The St. Louis Cardinals missed so many baseball games thanks to a COVID-19 outbreak in their clubhouse that they now have to play home games away from their friendly confines of Busch Stadium. With yet another doubleheader on their slate on Monday, the Cards had a rare home-away split with the Chicago Cubs. Thankfully, no one had to make the near five-hour drive from St. Louis to Wrigleyville.
For the first time since 1898, the Cardinals were the home team for a game in Chicago. For scheduling reasons, the Cubs hit first in their own empty stadium, proving once and for all how weird baseball is in 2020.
So, why were the Cardinals the home team at Wrigley Field?
The Cardinals, like every MLB team, were supposed to get in 30 home games in the shortened 60-game regular season. Now, having missed two weeks of action limits the number of home dates available, meaning the Cards will just have to make due with a couple road contests in unfamiliar territory. In a season without fans, that shouldn’t be as tough as usual.

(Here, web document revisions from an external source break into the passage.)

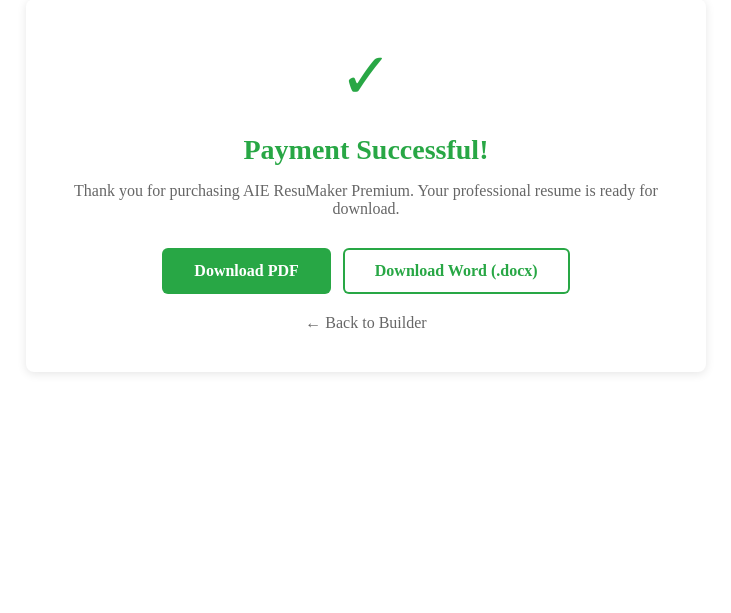
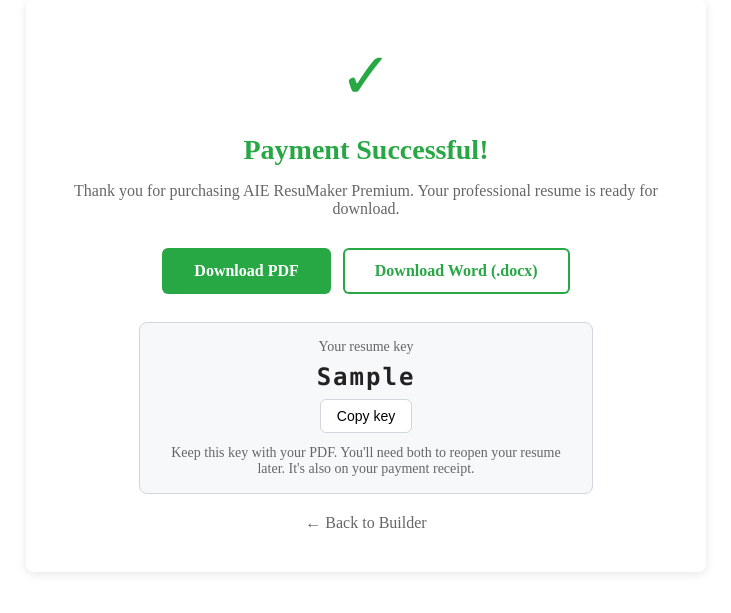
Before and after one commit to daddyclint82/AIE-ResuMaker-Hybrid, a Python web app: template templates/success.html in a window 1280 px wide. Shown: the part 61-674 px from the top of the page, without its empty margins (274-1005 px from the left). Run offline with Jinja, Linux system fonts and the light colour scheme; the template is opened without the code that fills it: most values are stand-ins (such as "Sample title", 1, 10 or a date in 2020).

Commit message:
feat(checkout): give each purchase a resume key and start its edit count on Stripe
The key is shown after payment and printed on Stripe's receipt. Reopening a
resume will take the PDF and this key. The edit count starts in the checkout
session's metadata, the one record a restart doesn't wipe.

Co-Authored-By: Claude Fable 5.2 <noreply@anthropic.com>

```diff
--- a/templates/success.html
+++ b/templates/success.html
@@ -58,6 +58,40 @@
         .download-btn.secondary:hover {
             background: #eaf6ec;
         }
+        .key-box {
+            margin: 28px auto 0;
+            padding: 16px;
+            max-width: 420px;
+            background: #f6f8fa;
+            border: 1px solid #d0d7de;
+            border-radius: 8px;
+        }
+        .key-label {
+            font-size: 14px;
+            color: #666;
+        }
+        .key-value {
+            margin: 8px 0;
+            font-family: ui-monospace, Menlo, Consolas, monospace;
+            font-size: 24px;
+            font-weight: 700;
+            letter-spacing: 2px;
+            color: #222;
+            user-select: all;
+        }
+        .key-copy {
+            padding: 8px 16px;
+            background: white;
+            border: 1px solid #d0d7de;
+            border-radius: 6px;
+            font-size: 14px;
+            cursor: pointer;
+        }
+        .key-note {
+            margin: 12px 0 0;
+            font-size: 14px;
+            color: #666;
+        }
         .back-link {
             display: block;
             margin-top: 20px;
@@ -84,6 +118,15 @@
                 Download Word (.docx)
             </a>
         </div>
+        <div class="key-box">
+            <div class="key-label">Your resume key</div>
+            <div class="key-value" id="resume-key">{{ resume_key }}</div>
+            <button type="button" class="key-copy" id="copy-key">Copy key</button>
+            <p class="key-note">
+                Keep this key with your PDF. You'll need both to reopen your resume later.
+                It's also on your payment receipt.
+            </p>
+        </div>
         <a href="/build" class="back-link">← Back to Builder</a>
     </div>
     <script>
@@ -92,6 +135,17 @@
         localStorage.setItem('aie_purchase_date', new Date().toISOString());
         localStorage.setItem('aie_purchase_complete', 'true');
         localStorage.setItem('aie_show_edit_popup', 'true');
+
+        document.getElementById('copy-key').addEventListener('click', async (e) => {
+            try {
+                await navigator.clipboard.writeText(document.getElementById('resume-key').textContent);
+                e.target.textContent = 'Copied';
+            } catch (err) {
+                // No clipboard access (an in-app browser, say): the key is
+                // selectable, so it can still be copied by hand.
+                e.target.textContent = 'Press and hold the key to copy';
+            }
+        });
     </script>
 </body>
 </html>
```
Also changed, not shown: docs/architecture/decisions.md (+10 -0 lines), main.py (+24 -1 lines), tests/test_resume_key.py (added, +113 -0 lines).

It’s the first time the Cubs bat first in their own ballpark since July 16, 1908 against the New York Giants. The rule that a home team must bat in the bottom of the inning wasn’t implemented until around 1950, per baseball historians. Thus, such a decision could have been determined by something as simple as a coin flip. Yes, really.
Despite playing ten less games than their competition, the Cardinals are well within striking distance in the NL Central, assuming they keep winning. Entering the night, St. Louis was just 3.5 games behind the Cubs, and can narrow that gap very quickly this week with a four-game series on the North Side of Chicago.